Exercise brief
Among the records below, determine how many lines have the word "RootState" in them; output only the number.

Web page revision data
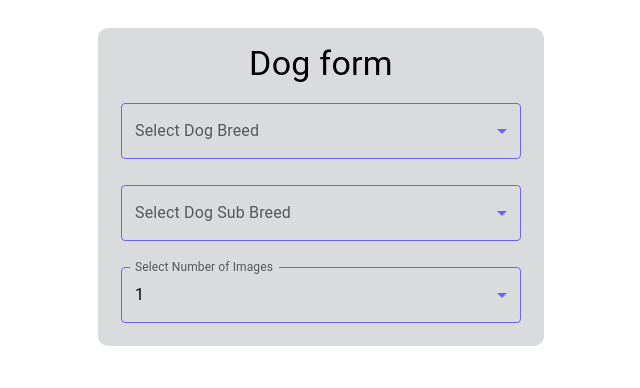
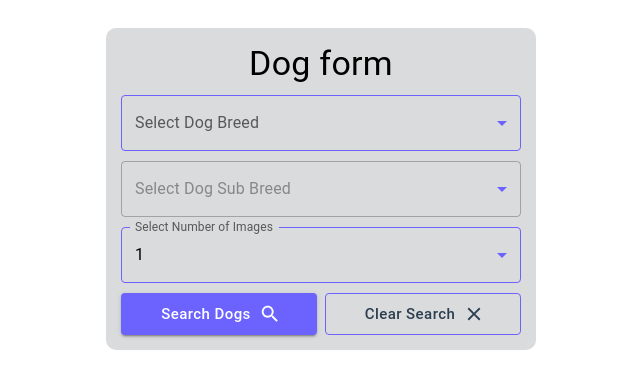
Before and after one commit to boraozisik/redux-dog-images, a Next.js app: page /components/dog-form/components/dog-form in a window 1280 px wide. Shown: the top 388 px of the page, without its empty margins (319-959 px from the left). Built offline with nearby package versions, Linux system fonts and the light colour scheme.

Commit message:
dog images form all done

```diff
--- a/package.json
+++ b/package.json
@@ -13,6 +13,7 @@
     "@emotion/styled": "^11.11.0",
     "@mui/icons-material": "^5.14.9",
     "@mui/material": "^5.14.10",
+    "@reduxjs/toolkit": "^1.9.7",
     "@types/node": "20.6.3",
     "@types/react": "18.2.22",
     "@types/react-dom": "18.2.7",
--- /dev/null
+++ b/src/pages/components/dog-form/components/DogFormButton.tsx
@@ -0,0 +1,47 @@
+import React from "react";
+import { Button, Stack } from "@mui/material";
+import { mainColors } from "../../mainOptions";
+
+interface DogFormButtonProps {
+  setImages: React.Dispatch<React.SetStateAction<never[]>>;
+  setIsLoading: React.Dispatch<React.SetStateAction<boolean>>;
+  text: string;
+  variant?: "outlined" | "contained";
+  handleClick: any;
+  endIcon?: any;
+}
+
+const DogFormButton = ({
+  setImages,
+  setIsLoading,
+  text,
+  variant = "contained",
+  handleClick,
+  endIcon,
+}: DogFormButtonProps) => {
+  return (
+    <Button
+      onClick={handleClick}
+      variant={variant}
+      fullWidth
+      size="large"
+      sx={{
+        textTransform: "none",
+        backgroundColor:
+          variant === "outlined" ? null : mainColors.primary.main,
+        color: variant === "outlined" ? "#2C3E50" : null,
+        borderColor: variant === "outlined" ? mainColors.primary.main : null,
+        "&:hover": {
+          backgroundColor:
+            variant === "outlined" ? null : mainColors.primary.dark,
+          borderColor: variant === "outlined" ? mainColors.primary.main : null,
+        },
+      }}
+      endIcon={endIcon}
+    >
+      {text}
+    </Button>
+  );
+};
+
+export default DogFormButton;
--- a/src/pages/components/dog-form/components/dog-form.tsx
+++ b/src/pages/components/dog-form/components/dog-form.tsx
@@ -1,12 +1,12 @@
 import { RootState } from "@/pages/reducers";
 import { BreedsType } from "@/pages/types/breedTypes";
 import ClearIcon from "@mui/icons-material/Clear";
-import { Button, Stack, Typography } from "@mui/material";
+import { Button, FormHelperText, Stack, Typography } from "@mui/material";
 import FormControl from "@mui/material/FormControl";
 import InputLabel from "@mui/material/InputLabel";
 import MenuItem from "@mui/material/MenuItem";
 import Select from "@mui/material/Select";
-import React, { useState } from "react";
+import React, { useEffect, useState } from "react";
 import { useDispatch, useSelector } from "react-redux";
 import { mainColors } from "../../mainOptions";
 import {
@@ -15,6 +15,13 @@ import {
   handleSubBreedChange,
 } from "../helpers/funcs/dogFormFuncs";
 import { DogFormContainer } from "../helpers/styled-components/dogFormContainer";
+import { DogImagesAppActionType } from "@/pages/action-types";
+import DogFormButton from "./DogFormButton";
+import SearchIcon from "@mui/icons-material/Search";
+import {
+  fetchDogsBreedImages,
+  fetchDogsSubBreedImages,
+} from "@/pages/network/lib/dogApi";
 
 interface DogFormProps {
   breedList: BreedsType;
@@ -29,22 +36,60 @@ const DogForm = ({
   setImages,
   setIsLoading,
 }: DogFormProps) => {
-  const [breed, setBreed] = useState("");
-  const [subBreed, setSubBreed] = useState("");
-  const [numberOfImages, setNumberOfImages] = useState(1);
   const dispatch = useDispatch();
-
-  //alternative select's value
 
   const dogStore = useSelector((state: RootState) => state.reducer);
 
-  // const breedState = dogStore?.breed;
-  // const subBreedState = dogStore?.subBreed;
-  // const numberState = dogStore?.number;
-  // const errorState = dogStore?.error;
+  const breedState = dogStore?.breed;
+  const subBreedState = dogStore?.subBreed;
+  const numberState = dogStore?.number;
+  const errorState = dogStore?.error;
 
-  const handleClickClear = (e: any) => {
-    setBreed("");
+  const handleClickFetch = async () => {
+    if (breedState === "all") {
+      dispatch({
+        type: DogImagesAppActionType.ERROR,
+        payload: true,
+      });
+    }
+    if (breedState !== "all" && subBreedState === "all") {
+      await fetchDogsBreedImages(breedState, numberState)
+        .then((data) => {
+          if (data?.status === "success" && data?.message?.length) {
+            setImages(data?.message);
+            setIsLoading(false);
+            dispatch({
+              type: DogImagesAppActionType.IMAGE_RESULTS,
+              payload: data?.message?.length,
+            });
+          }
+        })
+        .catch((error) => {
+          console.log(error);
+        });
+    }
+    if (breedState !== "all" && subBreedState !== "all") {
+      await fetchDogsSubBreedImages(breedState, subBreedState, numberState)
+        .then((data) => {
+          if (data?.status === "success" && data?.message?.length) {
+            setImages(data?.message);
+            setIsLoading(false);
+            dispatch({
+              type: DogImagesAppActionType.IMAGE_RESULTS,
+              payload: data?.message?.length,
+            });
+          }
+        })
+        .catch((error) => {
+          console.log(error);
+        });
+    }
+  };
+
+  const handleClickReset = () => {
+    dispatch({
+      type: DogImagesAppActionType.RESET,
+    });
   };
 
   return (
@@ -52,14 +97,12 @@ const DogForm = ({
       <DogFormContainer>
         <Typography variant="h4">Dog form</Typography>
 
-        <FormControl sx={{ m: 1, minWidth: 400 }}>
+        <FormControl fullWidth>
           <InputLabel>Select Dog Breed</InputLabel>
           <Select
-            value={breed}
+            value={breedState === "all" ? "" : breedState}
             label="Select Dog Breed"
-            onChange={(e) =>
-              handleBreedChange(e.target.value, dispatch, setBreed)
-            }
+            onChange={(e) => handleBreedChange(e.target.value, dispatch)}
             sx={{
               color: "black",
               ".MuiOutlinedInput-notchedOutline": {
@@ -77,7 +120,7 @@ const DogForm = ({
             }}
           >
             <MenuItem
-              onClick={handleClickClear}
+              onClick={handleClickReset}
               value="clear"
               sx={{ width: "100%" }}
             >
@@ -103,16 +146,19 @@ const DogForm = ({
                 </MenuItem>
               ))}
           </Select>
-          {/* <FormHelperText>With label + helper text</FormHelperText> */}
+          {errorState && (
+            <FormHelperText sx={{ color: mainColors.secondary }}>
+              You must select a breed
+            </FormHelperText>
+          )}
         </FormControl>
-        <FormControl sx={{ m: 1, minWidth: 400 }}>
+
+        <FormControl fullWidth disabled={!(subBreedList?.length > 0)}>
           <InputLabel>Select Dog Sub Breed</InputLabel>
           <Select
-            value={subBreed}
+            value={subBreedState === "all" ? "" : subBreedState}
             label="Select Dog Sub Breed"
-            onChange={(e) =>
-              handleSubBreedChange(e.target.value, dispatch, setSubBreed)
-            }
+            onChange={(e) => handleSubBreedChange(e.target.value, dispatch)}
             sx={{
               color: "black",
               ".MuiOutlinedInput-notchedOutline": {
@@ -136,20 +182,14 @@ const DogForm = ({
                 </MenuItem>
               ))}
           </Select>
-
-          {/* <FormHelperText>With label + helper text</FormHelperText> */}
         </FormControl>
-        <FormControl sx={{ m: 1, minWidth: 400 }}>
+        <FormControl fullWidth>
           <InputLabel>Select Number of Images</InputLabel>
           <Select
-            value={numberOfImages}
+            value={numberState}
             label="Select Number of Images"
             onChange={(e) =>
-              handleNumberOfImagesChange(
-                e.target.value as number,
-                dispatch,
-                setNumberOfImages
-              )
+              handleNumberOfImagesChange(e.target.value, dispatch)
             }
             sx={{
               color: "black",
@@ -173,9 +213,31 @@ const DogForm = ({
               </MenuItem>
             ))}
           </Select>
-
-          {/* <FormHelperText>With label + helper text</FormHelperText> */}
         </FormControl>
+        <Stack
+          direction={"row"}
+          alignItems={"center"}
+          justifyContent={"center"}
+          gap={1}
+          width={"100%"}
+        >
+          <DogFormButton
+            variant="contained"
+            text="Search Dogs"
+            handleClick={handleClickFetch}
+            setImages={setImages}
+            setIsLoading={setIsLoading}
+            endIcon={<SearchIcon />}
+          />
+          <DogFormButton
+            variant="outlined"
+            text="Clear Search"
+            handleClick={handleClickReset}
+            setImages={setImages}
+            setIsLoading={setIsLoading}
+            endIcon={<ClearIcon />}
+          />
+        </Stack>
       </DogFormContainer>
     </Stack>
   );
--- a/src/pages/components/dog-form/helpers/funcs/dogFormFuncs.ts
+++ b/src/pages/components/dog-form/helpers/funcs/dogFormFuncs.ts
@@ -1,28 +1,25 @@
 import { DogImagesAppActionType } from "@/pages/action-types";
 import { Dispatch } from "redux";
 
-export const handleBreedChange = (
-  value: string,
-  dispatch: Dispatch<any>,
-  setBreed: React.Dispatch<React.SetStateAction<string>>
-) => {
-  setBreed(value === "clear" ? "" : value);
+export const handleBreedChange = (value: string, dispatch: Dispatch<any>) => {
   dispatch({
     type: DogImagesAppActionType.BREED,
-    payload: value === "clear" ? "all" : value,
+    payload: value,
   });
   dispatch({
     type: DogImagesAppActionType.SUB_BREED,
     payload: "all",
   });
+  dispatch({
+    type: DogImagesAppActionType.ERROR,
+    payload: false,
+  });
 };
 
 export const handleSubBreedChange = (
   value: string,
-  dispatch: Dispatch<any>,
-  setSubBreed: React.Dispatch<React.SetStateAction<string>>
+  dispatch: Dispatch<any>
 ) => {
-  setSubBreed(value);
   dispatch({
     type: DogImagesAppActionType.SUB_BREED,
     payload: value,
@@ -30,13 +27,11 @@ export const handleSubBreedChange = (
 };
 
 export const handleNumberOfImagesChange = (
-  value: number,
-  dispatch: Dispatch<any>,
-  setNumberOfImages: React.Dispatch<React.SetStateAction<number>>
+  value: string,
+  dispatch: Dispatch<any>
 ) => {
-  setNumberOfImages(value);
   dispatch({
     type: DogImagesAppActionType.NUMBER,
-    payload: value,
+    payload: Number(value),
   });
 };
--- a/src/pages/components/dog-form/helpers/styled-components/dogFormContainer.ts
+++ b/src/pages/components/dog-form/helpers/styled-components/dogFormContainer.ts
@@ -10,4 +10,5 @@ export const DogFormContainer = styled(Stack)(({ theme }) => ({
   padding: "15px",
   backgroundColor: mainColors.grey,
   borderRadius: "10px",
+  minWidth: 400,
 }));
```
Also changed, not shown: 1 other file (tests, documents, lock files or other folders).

Response to this exercise
2